### Work to be completed
Go through the data below and return each line where the string "correlation" occurs.

### Data supplied
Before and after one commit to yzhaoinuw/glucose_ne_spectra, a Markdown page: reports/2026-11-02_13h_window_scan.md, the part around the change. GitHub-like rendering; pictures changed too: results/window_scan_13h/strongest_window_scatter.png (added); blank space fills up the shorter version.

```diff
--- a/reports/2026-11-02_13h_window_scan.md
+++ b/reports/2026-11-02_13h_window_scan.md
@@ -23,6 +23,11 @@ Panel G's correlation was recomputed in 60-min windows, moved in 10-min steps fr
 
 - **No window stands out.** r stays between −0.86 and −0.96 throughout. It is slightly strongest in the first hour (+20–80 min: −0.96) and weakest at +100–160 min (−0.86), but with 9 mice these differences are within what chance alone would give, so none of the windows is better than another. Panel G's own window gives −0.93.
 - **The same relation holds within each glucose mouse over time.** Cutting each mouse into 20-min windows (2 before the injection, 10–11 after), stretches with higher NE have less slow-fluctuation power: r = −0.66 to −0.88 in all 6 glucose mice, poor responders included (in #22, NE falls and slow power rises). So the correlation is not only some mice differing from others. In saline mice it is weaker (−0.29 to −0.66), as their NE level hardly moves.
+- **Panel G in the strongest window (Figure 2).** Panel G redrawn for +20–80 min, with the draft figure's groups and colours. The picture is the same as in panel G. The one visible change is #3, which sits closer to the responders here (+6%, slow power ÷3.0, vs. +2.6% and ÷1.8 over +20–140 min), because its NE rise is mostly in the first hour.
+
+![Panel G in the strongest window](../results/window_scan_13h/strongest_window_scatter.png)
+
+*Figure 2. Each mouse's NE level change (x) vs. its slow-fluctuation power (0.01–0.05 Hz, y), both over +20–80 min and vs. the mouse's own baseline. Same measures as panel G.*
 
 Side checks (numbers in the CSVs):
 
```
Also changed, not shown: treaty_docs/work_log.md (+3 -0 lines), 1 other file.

### Exercise response
@@ -23,6 +23,11 @@ Panel G's correlation was recomputed in 60-min windows, moved in 10-min steps fr
 - **The same relation holds within each glucose mouse over time.** Cutting each mouse into 20-min windows (2 before the injection, 10–11 after), stretches with higher NE have less slow-fluctuation power: r = −0.66 to −0.88 in all 6 glucose mice, poor responders included (in #22, NE falls and slow power rises). So the correlation is not only some mice differing from others. In saline mice it is weaker (−0.29 to −0.66), as their NE level hardly moves.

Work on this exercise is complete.